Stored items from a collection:

'''

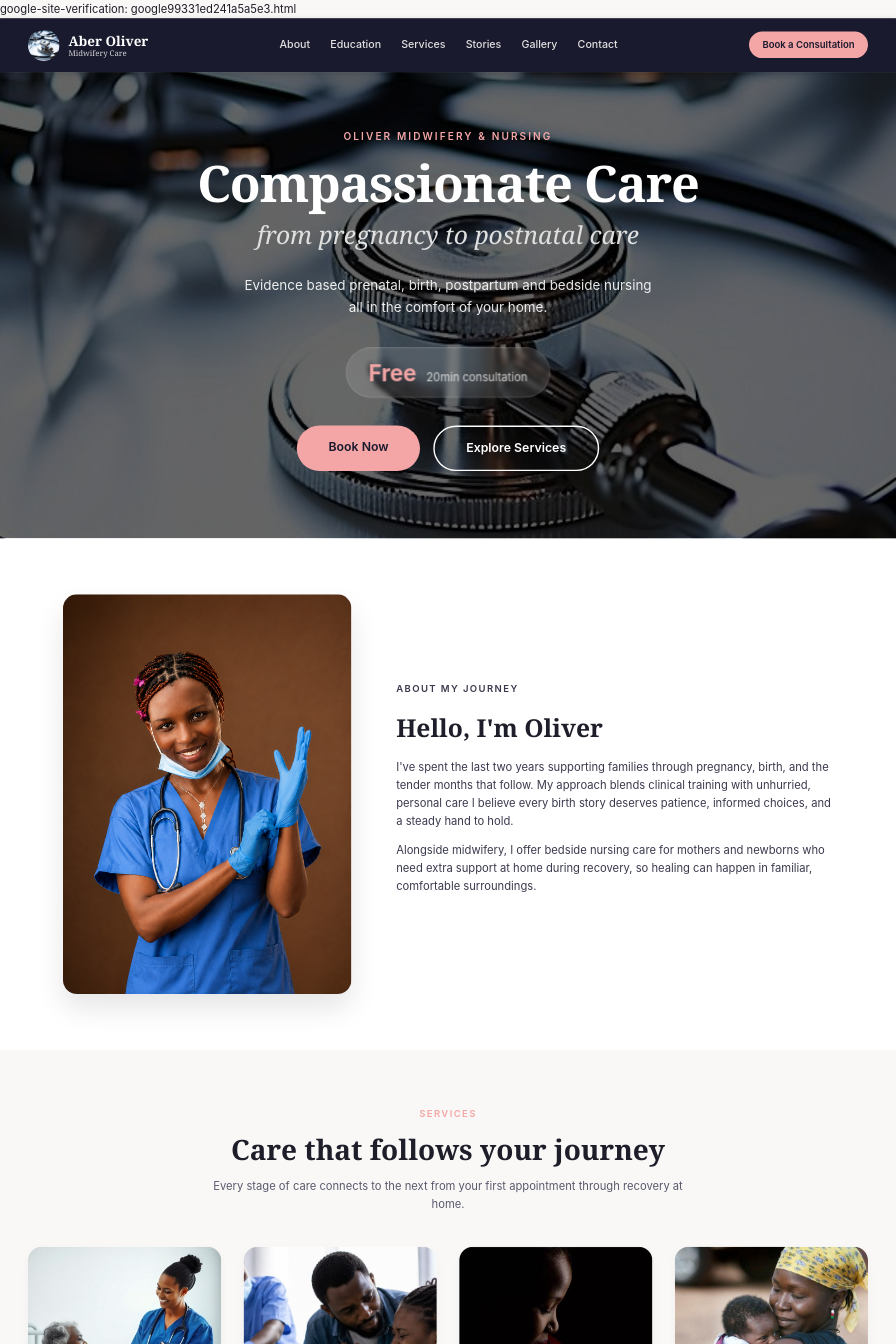
Repository: Mrkayboss/Aber-Oliver
Page: index (2).html
An editor plug-in stored every save of this project. The page is shown before and after the next save, followed by the edit.
The browser window is 1280 px wide. The pictures show the part of the page from y = 0 to 1920 px (the page is 5783 px tall before and 5758 px after), at 70% of full size.
Backgrounds fixed to the window are drawn as part of the page.

Above is the page before, as saved 2026-08-28 22:44:08.

After the next save:
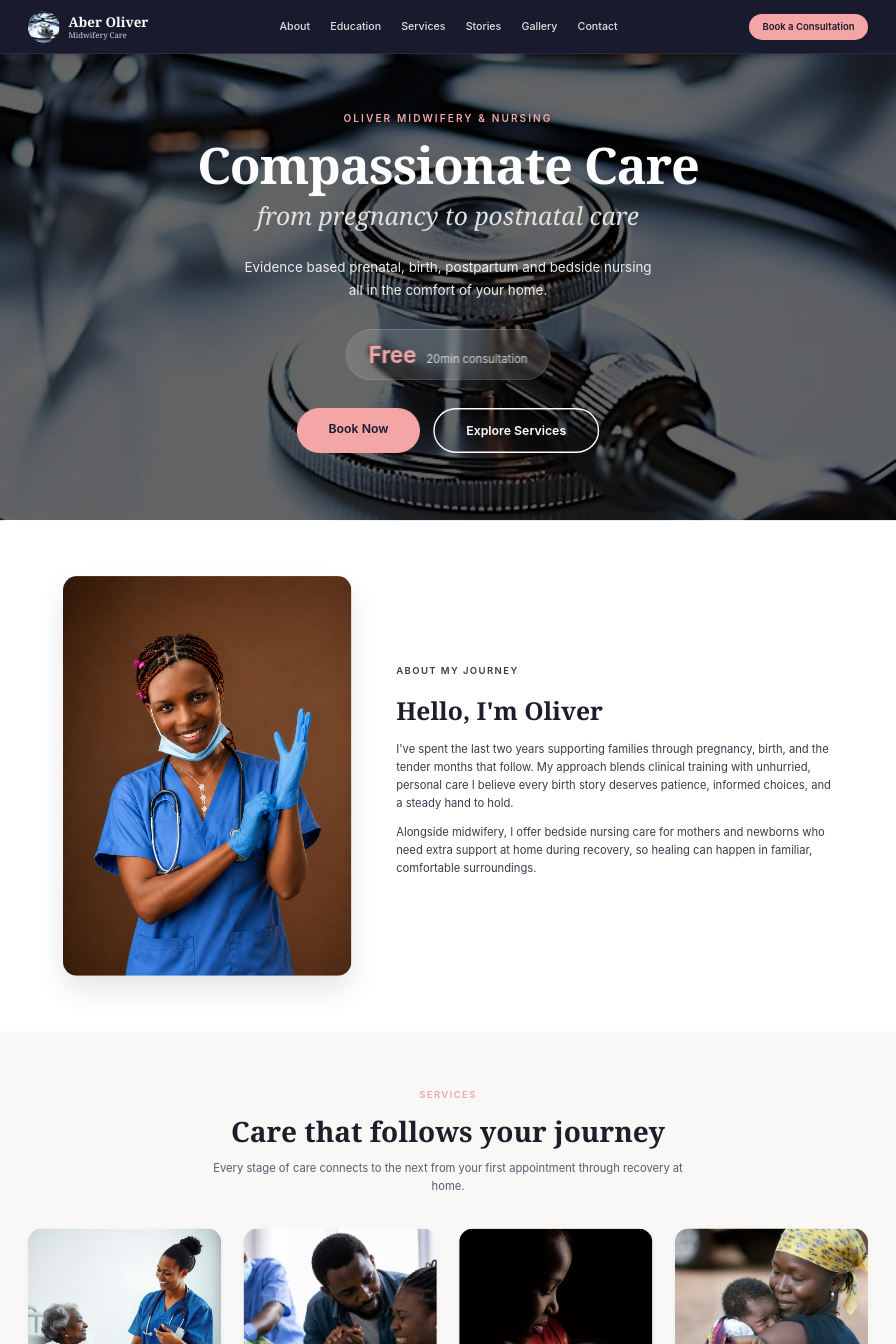
Saved 12 s later.
--- a/index (2).html
+++ b/index (2).html
@@ -1,7 +1,6 @@
 <!DOCTYPE html>
 <html lang="en">
 <head>
-google-site-verification: google99331ed241a5a5e3.html
 <meta charset="UTF-8">
 <meta name="google-site-verification" content="j7FKi3UNBJLnBqALL5z99pVp-EJJ_FrEEi_LX5e0DZ4" />
 <meta name="viewport" content="width=device-width, initial-scale=1.0">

'''

What is expected — Would you please copy every line in the data that contains the word "meta"?

Response below —
 <meta charset="UTF-8">
 <meta name="google-site-verification" content="j7FKi3UNBJLnBqALL5z99pVp-EJJ_FrEEi_LX5e0DZ4" />
 <meta name="viewport" content="width=device-width, initial-scale=1.0">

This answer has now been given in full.